Outside Krakow is the UNESCO World Heritage site of the Wieliczka Salt Mines; a staggering, awe-inspiring subterranean, cavernous wonder of the world; established in the late thirteenth century, it is one of Poland’s most astounding tourist attractions; the home of the largest “Underground Salt Cathedral”; overwhelming vastness, intricate salt sculptures, a manufactured lake; a pillar to the ingenuity and iconic craftsmanship of men who, unlike Ozmandias, we look upon their works and believe.
Billions of words have been spawned, exhausted on the subject of the Holocaust and the death camps; words shrink into meaningless mush, crippled in explaining disembodied reason; the birth of a blight on humanity, defying a foothold in one’s comprehension. Kierkegaard believed that “life can only be understood backward; the trouble is it has to be lived forward”. This premise led my friend and I to visit Auschwitz and Birkenau, museums, testaments of astronomical dehumanization.
Auschwitz, built as a military barracks pre –WWII; recreated into a concentration camp in 1939/40, its original inmates: political prisoners, quickly expanding to Jews, Romas (Gypsies), physically-impaired. The Nazis inimitable organizational skills allow visitors visual acuity to grasp the depth of their damned souls: vitrines of millions of strands of human hair, a tapestry of degradation; thousands of discarded spectacles, relics, reminders of the morally blind perpetrators; walls of luggage, with the names of the doomed, tombstones reflecting annihilation of God’s chosen people. Auschwitz contained one gas chamber, capable of eliminating 700 hundred at a time; in January 1942, at the Wannsee Conference, the Final Solution was initiated, resulting in the manufacture of Zyclon B and the rise of Birkenau.
Less than two miles from Auschwitz lies Birkenau, a monument to incomprehensibility, cocooned in a landscape of serene beauty; deathly quiet; naked, bombed crematoriums; loss of life, estimated between 2-4 million; over 175 acres; sensing the ghostly spirits, overwhelmed by the magnitude of iniquity; walking for miles, realizing the sole survivors, witnesses still breathing, blowing, reigning, unconquered by the forces of supreme evil, were the trees; in their captivating branches rest the phantoms of innocents.

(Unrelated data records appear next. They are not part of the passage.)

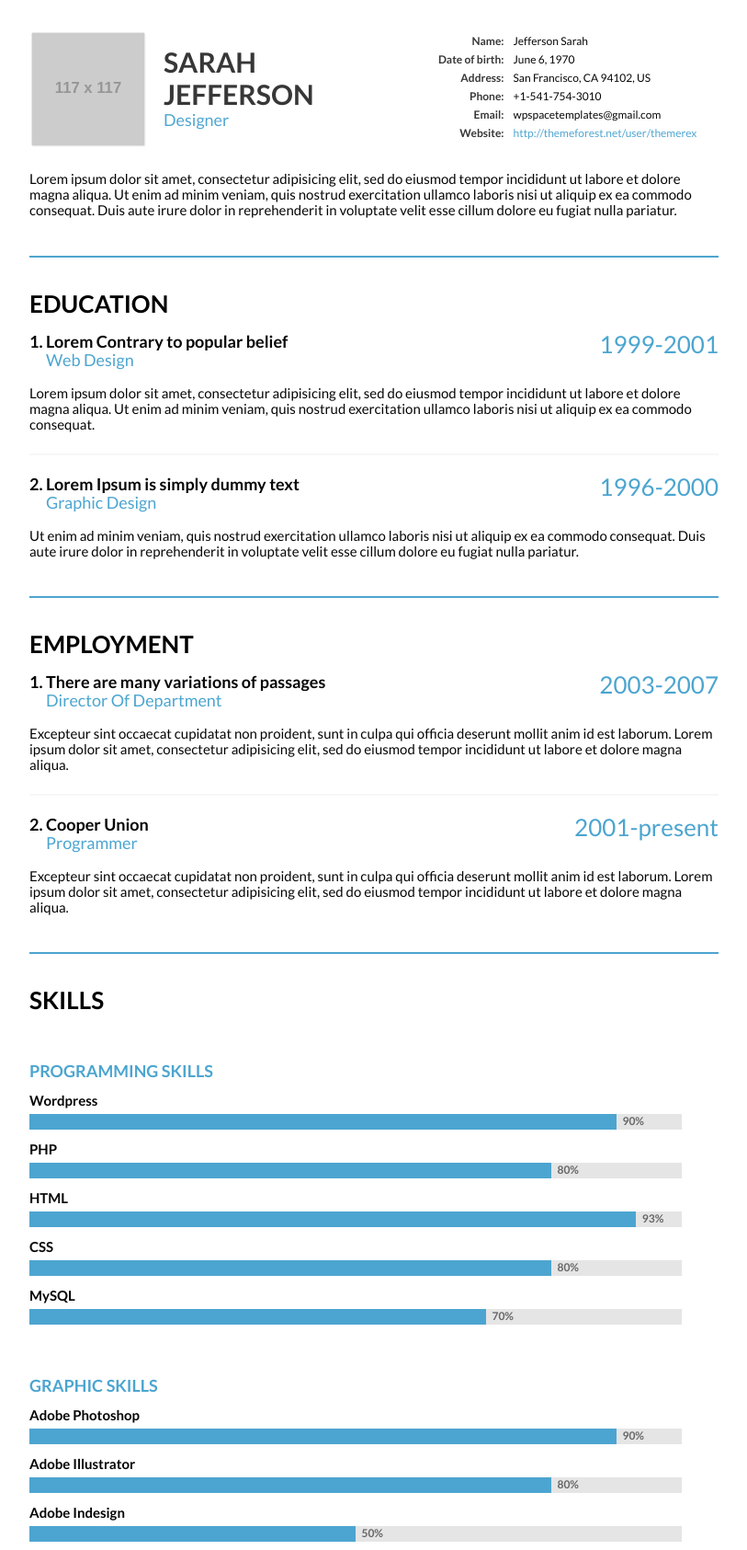
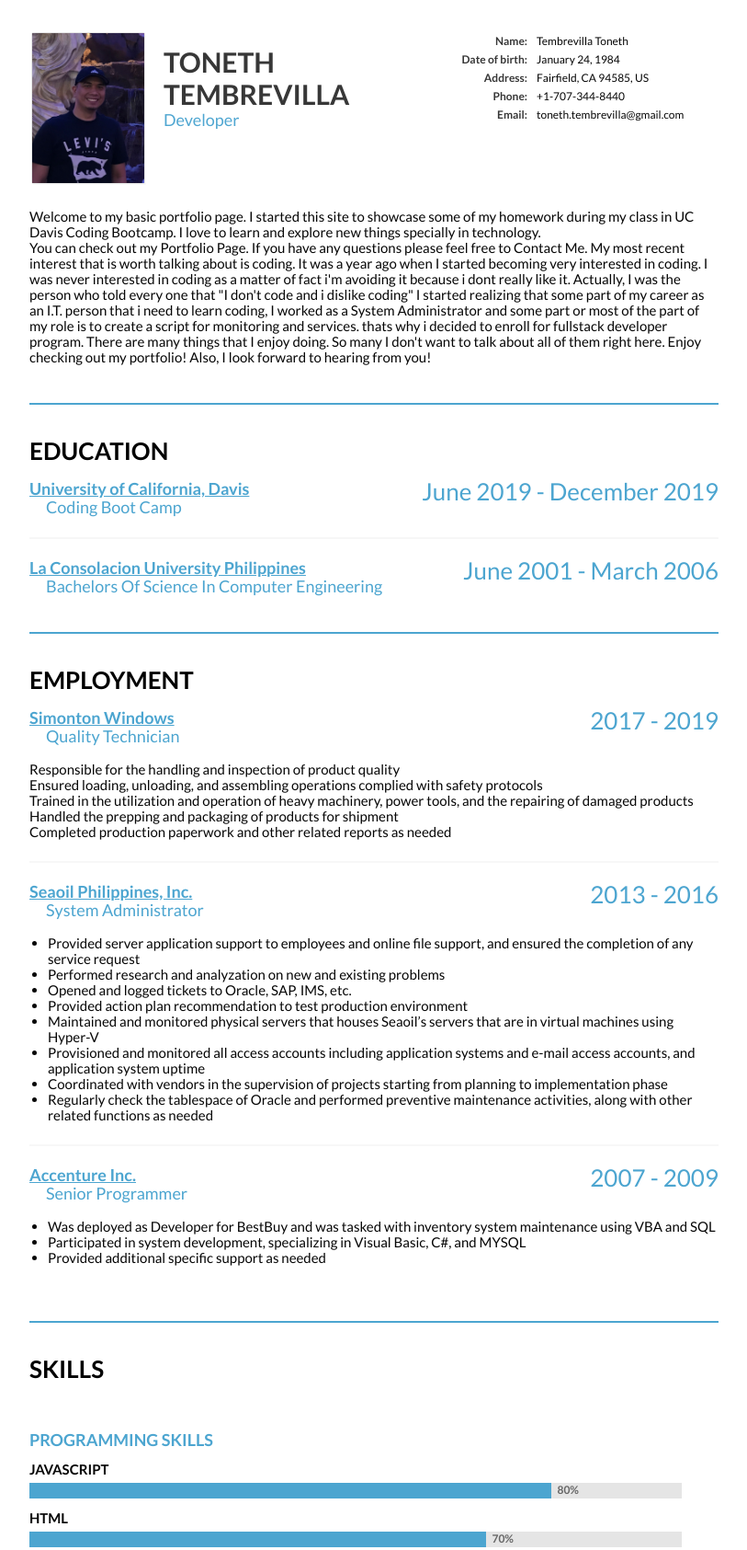
Before and after one commit to jhacolyte/Updated-Portfolio-Page, a plain HTML site: page print.html in a window 1280 px wide. Shown: the part 67-1752 px from the top of the page at 92% size, without its empty margins (233-1046 px from the left). Drawn offline with Linux system fonts and the light colour scheme; placeholder pictures from the web are drawn by us.

Commit message:
basic info arrange and added

```diff
--- a/print.html
+++ b/print.html
@@ -2,7 +2,8 @@
 <html lang="en-US">
 <head>
 <meta charset="UTF-8">
-<title>ShiftCV</title>
+<title>MyCv
+</title>
 <link rel="shortcut icon" type="image/x-icon" href="images/favicon.ico"/>
 <link rel="stylesheet" type="text/css" media="all" href="style/style.css">
 <link rel="stylesheet" type="text/css" media="all" href="style/print.css">
@@ -22,25 +23,31 @@
           <div id="profile_header">
             <table>
               <tr>
-                <td id="profile_user"><div id="profile_photo"><img src="http://placehold.it/117x117" alt="Jefferson Sarah"/></div>
+                <td id="profile_user"><div id="profile_photo"><img src="images/img.JPG" alt="Tembrevilla Toneth"/></div>
                   <div id="profile_name_area">
                     <div id="profile_name">
-                      <h1 id="profile_title"><span class="firstname">Sarah</span> <span class="lastname">Jefferson</span></h1>
-                      <h4 id="profile_position">Designer</h4>
+                      <h1 id="profile_title"><span class="firstname">Toneth</span> <span class="lastname">Tembrevilla</span></h1>
+                      <h4 id="profile_position">Developer</h4>
                     </div>
                   </div></td>
-                <td id="profile_data"><div class="profile_row"> <span class="th">Name:</span><span class="td">Jefferson Sarah</span> </div>
-                  <div class="profile_row"> <span class="th">Date of birth:</span><span class="td">June 6, 1970</span> </div>
-                  <div class="profile_row"> <span class="th">Address:</span><span class="td">San Francisco, CA 94102, US</span> </div>
-                  <div class="profile_row"> <span class="th">Phone:</span><span class="td">+1-541-754-3010</span> </div>
-                  <div class="profile_row"> <span class="th">Email:</span><span class="td">wpspacetemplates@gmail.com</span> </div>
-                  <div class="profile_row"> <span class="th">Website:</span><span class="td"><a href="http://themeforest.net/user/themerex">http://themeforest.net/user/themerex</a></span> </div></td>
+                <td id="profile_data"><div class="profile_row"> <span class="th">Name:</span><span class="td">Tembrevilla Toneth</span> </div>
+                  <div class="profile_row"> <span class="th">Date of birth:</span><span class="td">January 24, 1984</span> </div>
+                  <div class="profile_row"> <span class="th">Address:</span><span class="td">Fairfield, CA 94585, US</span> </div>
+                  <div class="profile_row"> <span class="th">Phone:</span><span class="td">+1-707-344-8440</span> </div>
+                  <div class="profile_row"> <span class="th">Email:</span><span class="td">toneth.tembrevilla@gmail.com</span> </div>
+                  <!-- <div class="profile_row"> <span class="th">Website:</span><span class="td"><a href="http://themeforest.net/user/themerex">http://themeforest.net/user/themerex</a></span> </div></td> -->
               </tr>
             </table>
           </div>
         </div>
         <div class="section_body profile_section_body">
-          <div class="proile_body"> Lorem ipsum dolor sit amet, consectetur adipisicing elit, sed do eiusmod tempor incididunt ut labore et dolore magna aliqua. Ut enim ad minim veniam, quis nostrud exercitation ullamco laboris nisi ut aliquip ex ea commodo consequat. Duis aute irure dolor in reprehenderit in voluptate velit esse cillum dolore eu fugiat nulla pariatur. </div>
+            <div class="proile_body">
+
+                Welcome to my basic portfolio page. I started this site to showcase some of my homework during my class in UC Davis Coding Bootcamp. I love to learn and explore new things specially in technology. <br> You can check out my Portfolio Page. If you have any questions please feel free to Contact Me.
+
+    My most recent interest that is worth talking about is coding. It was a year ago when I started becoming very interested in coding. I was never interested in coding as a matter of fact i'm avoiding it because i dont really like it. Actually, I was the person who told every one that "I don't code and i dislike coding" I started realizing that some part of my career as an I.T. person that i need to learn coding, I worked as a System Administrator and some part or most of the part of my role is to create a script for monitoring and services. thats why i decided to enroll for fullstack developer program.
+
+    There are many things that I enjoy doing. So many I don't want to talk about all of them right here. Enjoy checking out my portfolio! Also, I look forward to hearing from you!</div>
 </div>
       </section>
       <section id="resume" class="section resume_section even printable">
@@ -54,22 +61,22 @@
               <div class="category_body resume_category_body">
                 <article class="post resume_post resume_post_1 first even">
                     <div class="post_header resume_post_header">
-                    <div class="resume_period"> <span class="period_from">1999</span>-<span class="period_to">2001</span> </div>
-                    <h4 class="post_title"><span class="post_title_icon"></span>1.&nbsp;Lorem Contrary to popular belief</h4>
-                    <h5 class="post_subtitle">Web design</h5>
+                        <div class="resume_period"> <span class="period_from">June 2019 </span> - <span class="period_to">December 2019</span> </div>
+                        <h4 class="post_title"><span class="post_title_icon green"></span><a href="post-text.html">University of California, Davis</a></h4>
+                        <h5 class="post_subtitle">Coding Boot Camp</h5>
                       </div>
                       <div class="post_body resume_post_body">
-                    <p>Lorem ipsum dolor sit amet, consectetur adipisicing elit, sed do eiusmod tempor incididunt ut labore et dolore magna aliqua. Ut enim ad minim veniam, quis nostrud exercitation ullamco laboris nisi ut aliquip ex ea commodo consequat.</p>
+                        <!-- <p>Lorem ipsum dolor sit amet, consectetur adipisicing elit, sed do eiusmod tempor incididunt ut labore et dolore magna aliqua. Ut enim ad minim veniam, quis nostrud exercitation ullamco laboris nisi ut aliquip ex ea commodo consequat.</p> -->
                       </div>
                 </article>
                 <article class="post resume_post resume_post_2 odd">
                     <div class="post_header resume_post_header">
-                    <div class="resume_period"> <span class="period_from">1996</span>-<span class="period_to">2000</span> </div>
-                    <h4 class="post_title"><span class="post_title_icon" ></span>2.&nbsp;Lorem Ipsum is simply dummy text</h4>
-                    <h5 class="post_subtitle">Graphic design</h5>
+                        <div class="resume_period"> <span class="period_from">June 2001 </span> - <span class="period_to">March 2006</span> </div>
+                        <h4 class="post_title"><span class="post_title_icon green"></span><a href="post-text.html">La Consolacion University Philippines</a></h4>
+                        <h5 class="post_subtitle">Bachelors of Science in Computer Engineering</h5>
                       </div>
                       <div class="post_body resume_post_body">
-                    <p>Ut enim ad minim veniam, quis nostrud exercitation ullamco laboris nisi ut aliquip ex ea commodo consequat. Duis aute irure dolor in reprehenderit in voluptate velit esse cillum dolore eu fugiat nulla pariatur.</p>
+                        <!-- <p>Ut enim ad minim veniam, quis nostrud exercitation ullamco laboris nisi ut aliquip ex ea commodo consequat. Duis aute irure dolor in reprehenderit in voluptate velit esse cillum dolore eu fugiat nulla pariatur.</p> -->
                       </div>
                 </article>
               </div>
@@ -81,24 +88,52 @@
                 <h3 class="category_title"><span class="category_title_icon"></span>Employment</h3>
               </div>
               <div class="category_body resume_category_body">
-                <article class="post resume_post resume_post_1 first even">
                       <div class="post_header resume_post_header">
-                    <div class="resume_period"> <span class="period_from">2003</span>-<span class="period_to">2007</span> </div>
-                    <h4 class="post_title"><span class="post_title_icon"></span>1.&nbsp;There are many variations of passages</h4>
-                    <h5 class="post_subtitle">Director of department</h5>
+                        <div class="resume_period"> <span class="period_from">2017</span> - <span class="period_to">2019</span> </div>
+                        <h4 class="post_title"><span class="post_title_icon aqua"></span><a href="post-text.html">Simonton Windows</a></h4>
+                        <h5 class="post_subtitle">Quality Technician</h5>
                       </div>
                       <div class="post_body resume_post_body">
-                    <p>Excepteur sint occaecat cupidatat non proident, sunt in culpa qui officia deserunt mollit anim id est laborum. Lorem ipsum dolor sit amet, consectetur adipisicing elit, sed do eiusmod tempor incididunt ut labore et dolore magna aliqua.</p>
+                      <ul>
+                        <li>Responsible for the handling and inspection of product quality</li>
+                        <li>Ensured loading, unloading, and assembling operations complied with safety protocols</li>
+                        <li>Trained in the utilization and operation of heavy machinery, power tools, and the repairing of damaged products</li>
+                        <li>Handled the prepping and packaging of products for shipment</li>
+                        <li>Completed production paperwork and other related reports as needed</li>
+                      </ul>
                       </div>
                     </article>
                     <article class="post resume_post resume_post_2 odd">
                       <div class="post_header resume_post_header">
-                    <div class="resume_period"> <span class="period_from">2001</span>-<span class="period_to period_present">present</span> </div>
-                    <h4 class="post_title"><span class="post_title_icon"></span>2.&nbsp;Cooper Union</h4>
-                    <h5 class="post_subtitle">Programmer</h5>
+                        <div class="resume_period"> <span class="period_from">2013</span> - <span class="period_to period_present">2016</span> </div>
+                        <h4 class="post_title"><span class="post_title_icon aqua"></span><a href="post-text.html">Seaoil Philippines, Inc.</a></h4>
+                        <h5 class="post_subtitle">System Administrator</h5>
                       </div>
                       <div class="post_body resume_post_body">
-                    <p>Excepteur sint occaecat cupidatat non proident, sunt in culpa qui officia deserunt mollit anim id est laborum. Lorem ipsum dolor sit amet, consectetur adipisicing elit, sed do eiusmod tempor incididunt ut labore et dolore magna aliqua.</p>
+                        <ul>
+                          <li>Provided server application support to employees and online file support, and ensured the completion of any service request</li>
+                          <li>Performed research and analyzation on new and existing problems</li>
+                          <li>Opened and logged tickets to Oracle, SAP, IMS, etc.</li>
+                          <li>Provided action plan recommendation to test production environment</li>
+                          <li>Maintained and monitored physical servers that houses Seaoil’s servers that are in virtual machines using Hyper-V</li>
+                          <li>Provisioned and monitored all access accounts including application systems and e-mail access accounts, and application system uptime</li>
+                          <li>Coordinated with vendors in the supervision of projects starting from planning to implementation phase</li>
+                          <li>Regularly check the tablespace of Oracle and performed preventive maintenance activities, along with other related functions as needed</li>
+                        </ul>
+                      </div>
+                    </article>
+                    <article class="post resume_post resume_post_2 odd">
+                        <div class="post_header resume_post_header">
+                          <div class="resume_period"> <span class="period_from">2007</span> - <span class="period_to period_present">2009</span> </div>
+                          <h4 class="post_title"><span class="post_title_icon aqua"></span><a href="post-text.html">Accenture Inc.</a></h4>
+                          <h5 class="post_subtitle">Senior Programmer</h5>
+                        </div>
+                        <div class="post_body resume_post_body">
+                          <ul>
+                            <li>Was deployed as Developer for BestBuy and was tasked with inventory system maintenance using VBA and SQL</li>
+                            <li>Participated in system development, specializing in Visual Basic, C#, and MYSQL</li>
+                            <li>Provided additional specific support as needed</li>
+                          </ul>
                         </div>
                 </article>
               </div>
@@ -114,11 +149,12 @@
           <aside id="skills-widget-3" class="widget widget_skills">
             <h3 class="widget_title">Programming skills</h3>
             <div class="widget_inner style_1">
-              <div class="skills_row odd first"><span class="caption">Wordpress</span><span class="progressbar"><span class="progress" style="width:90%"><span class="value">90%</span></span></span></div>
-              <div class="skills_row even"><span class="caption">PHP</span><span class="progressbar"><span class="progress" style="width:80%"><span class="value">80%</span></span></span></div>
-              <div class="skills_row odd"><span class="caption">HTML</span><span class="progressbar"><span class="progress" style="width:93%"><span class="value">93%</span></span></span></div>
-              <div class="skills_row even"><span class="caption">CSS</span><span class="progressbar"><span class="progress" style="width:80%"><span class="value">80%</span></span></span></div>
-              <div class="skills_row odd"><span class="caption">MySQL</span><span class="progressbar"><span class="progress" style="width:70%"><span class="value">70%</span></span></span></div>
+              <div class="skills_row odd first"><span class="caption">JAVASCRIPT</span><span class="progressbar"><span class="progress" style="width:80%"><span class="value">80%</span></span></span></div>
+              <div class="skills_row even"><span class="caption">HTML</span><span class="progressbar"><span class="progress" style="width:70%"><span class="value">70%</span></span></span></div>
+              <div class="skills_row odd"><span class="caption">CSS</span><span class="progressbar"><span class="progress" style="width:70%"><span class="value">70%</span></span></span></div>
+              <div class="skills_row even"><span class="caption">MYSQL</span><span class="progressbar"><span class="progress" style="width:85%"><span class="value">85%</span></span></span></div>
+              <div class="skills_row odd"><span class="caption">C##</span><span class="progressbar"><span class="progress" style="width:50%"><span class="value">50%</span></span></span></div>
+              <div class="skills_row odd"><span class="caption">VISUAL BASIC</span><span class="progressbar"><span class="progress" style="width:50%"><span class="value">50%</span></span></span></div>
             </div>
           </aside>
           <aside id="skills-widget-2" class="widget widget_skills">
@@ -134,9 +170,9 @@
           <aside id="skills-widget-4" class="widget widget_skills">
             <h3 class="widget_title">Language skills</h3>
             <div class="widget_inner style_1">
-              <div class="skills_row odd first"><span class="caption">English</span><span class="progressbar"><span class="progress" style="width:80%"><span class="value">80%</span></span></span></div>
-              <div class="skills_row even"><span class="caption">French</span><span class="progressbar"><span class="progress" style="width:60%"><span class="value">60%</span></span></span></div>
-              <div class="skills_row odd"><span class="caption">Spain</span><span class="progressbar"><span class="progress" style="width:80%"><span class="value">80%</span></span></span></div>
+              <div class="skills_row odd first"><span class="caption">English</span><span class="progressbar"><span class="progress" style="width:70%"><span class="value">70%</span></span></span></div>
+              <div class="skills_row even"><span class="caption">Filipino</span><span class="progressbar"><span class="progress" style="width:90%"><span class="value">90%</span></span></span></div>
+              <!-- <div class="skills_row odd"><span class="caption">Spain</span><span class="progressbar"><span class="progress" style="width:80%"><span class="value">80%</span></span></span></div> -->
             </div>
           </aside>
         </div>
```
Also changed, not shown: index.html (+3 -1 lines), 1 other file. Lines whose indentation alone changed are shown as unchanged.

Understanding this nadir in history is impossible; never forgetting, a commandant.